▸ **Data records**:
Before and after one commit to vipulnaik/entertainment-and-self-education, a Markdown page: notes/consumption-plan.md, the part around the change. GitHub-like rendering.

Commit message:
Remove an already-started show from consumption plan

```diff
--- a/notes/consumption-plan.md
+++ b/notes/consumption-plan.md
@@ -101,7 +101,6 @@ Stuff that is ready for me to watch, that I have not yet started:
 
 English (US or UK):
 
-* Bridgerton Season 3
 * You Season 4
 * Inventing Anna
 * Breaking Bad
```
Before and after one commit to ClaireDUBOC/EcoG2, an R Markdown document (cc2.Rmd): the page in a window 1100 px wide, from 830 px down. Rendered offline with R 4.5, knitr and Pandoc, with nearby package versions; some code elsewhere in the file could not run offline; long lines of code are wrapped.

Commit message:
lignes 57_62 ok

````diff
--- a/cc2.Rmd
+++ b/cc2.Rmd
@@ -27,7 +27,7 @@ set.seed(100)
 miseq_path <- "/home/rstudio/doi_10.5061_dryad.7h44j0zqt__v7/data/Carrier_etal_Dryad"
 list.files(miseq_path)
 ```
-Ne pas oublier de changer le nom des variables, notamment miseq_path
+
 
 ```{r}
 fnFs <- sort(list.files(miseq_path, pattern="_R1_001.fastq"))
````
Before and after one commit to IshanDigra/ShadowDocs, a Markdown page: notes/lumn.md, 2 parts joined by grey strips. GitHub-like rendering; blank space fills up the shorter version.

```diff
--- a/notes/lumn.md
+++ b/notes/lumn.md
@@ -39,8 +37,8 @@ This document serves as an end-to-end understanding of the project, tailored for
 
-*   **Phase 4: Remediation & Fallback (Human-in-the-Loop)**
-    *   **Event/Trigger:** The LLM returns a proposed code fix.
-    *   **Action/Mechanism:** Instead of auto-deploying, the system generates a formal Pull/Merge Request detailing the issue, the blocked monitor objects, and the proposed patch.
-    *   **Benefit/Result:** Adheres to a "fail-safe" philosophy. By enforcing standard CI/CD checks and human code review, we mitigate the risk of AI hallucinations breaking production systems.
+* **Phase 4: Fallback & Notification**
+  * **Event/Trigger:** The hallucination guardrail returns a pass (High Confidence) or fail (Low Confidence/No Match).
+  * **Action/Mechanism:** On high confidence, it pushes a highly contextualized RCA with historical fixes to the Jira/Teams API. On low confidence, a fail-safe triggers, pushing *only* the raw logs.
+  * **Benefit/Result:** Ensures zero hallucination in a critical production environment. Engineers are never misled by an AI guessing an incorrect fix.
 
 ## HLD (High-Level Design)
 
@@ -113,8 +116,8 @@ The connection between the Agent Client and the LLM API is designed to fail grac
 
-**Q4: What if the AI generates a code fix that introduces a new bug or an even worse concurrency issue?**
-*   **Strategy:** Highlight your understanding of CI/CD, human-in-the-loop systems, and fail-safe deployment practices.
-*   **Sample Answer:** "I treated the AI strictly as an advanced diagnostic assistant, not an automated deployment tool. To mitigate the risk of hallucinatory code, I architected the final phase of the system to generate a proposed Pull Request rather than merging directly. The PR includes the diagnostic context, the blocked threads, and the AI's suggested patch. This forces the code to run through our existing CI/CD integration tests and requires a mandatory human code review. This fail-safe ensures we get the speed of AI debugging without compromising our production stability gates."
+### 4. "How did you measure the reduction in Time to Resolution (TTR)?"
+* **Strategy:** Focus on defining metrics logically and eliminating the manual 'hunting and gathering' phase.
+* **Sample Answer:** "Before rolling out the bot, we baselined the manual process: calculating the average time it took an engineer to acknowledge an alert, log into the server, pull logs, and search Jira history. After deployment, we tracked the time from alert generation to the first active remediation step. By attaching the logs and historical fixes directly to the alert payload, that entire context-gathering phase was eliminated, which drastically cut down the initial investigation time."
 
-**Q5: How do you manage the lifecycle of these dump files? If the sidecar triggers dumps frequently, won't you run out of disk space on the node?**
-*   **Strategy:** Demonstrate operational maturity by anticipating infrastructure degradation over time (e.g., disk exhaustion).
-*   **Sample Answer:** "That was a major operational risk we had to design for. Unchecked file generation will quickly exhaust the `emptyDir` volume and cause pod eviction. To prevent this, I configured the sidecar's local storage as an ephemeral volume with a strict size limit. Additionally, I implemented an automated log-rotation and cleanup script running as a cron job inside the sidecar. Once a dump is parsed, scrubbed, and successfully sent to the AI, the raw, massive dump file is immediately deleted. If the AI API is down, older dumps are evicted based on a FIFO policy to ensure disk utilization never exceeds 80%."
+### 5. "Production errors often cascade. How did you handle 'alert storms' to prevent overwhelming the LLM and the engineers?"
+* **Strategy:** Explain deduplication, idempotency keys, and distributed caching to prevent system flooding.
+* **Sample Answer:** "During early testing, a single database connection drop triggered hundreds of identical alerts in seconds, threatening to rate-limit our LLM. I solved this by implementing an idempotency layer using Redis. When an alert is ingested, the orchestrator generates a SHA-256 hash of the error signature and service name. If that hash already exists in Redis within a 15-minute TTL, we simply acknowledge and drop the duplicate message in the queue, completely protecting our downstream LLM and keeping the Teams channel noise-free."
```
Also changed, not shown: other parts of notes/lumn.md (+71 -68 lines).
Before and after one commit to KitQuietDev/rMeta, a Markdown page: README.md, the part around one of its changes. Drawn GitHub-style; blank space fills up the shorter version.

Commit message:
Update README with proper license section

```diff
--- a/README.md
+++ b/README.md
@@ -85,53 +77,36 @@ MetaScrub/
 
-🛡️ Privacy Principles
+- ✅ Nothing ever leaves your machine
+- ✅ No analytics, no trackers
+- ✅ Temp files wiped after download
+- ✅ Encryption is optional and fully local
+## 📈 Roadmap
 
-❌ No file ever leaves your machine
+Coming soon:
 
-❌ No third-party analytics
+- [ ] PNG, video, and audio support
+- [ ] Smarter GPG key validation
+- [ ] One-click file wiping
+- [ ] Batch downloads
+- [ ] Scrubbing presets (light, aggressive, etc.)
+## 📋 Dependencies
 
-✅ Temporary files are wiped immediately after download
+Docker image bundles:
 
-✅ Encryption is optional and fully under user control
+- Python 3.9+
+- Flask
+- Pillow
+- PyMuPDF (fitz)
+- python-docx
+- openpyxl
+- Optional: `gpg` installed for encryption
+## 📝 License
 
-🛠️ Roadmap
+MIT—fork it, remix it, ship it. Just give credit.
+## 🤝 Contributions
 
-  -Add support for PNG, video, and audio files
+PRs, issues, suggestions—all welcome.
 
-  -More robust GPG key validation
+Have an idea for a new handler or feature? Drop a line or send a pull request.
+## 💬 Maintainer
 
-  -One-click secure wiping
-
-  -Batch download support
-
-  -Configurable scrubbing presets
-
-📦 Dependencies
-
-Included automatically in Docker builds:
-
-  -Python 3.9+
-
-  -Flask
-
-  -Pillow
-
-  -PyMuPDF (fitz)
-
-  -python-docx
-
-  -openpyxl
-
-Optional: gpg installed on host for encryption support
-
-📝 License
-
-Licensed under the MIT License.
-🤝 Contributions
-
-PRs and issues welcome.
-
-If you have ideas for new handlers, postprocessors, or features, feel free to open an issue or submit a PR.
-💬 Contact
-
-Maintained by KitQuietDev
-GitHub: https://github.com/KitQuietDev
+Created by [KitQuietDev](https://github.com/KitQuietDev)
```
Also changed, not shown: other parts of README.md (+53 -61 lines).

▸ **Problem**: From the material above, gather all lines that include the string "lumn" and copy them.

▸ **Expected output**:
Before and after one commit to IshanDigra/ShadowDocs, a Markdown page: notes/lumn.md, 2 parts joined by grey strips. GitHub-like rendering; blank space fills up the shorter version.
--- a/notes/lumn.md
+++ b/notes/lumn.md
Also changed, not shown: other parts of notes/lumn.md (+71 -68 lines).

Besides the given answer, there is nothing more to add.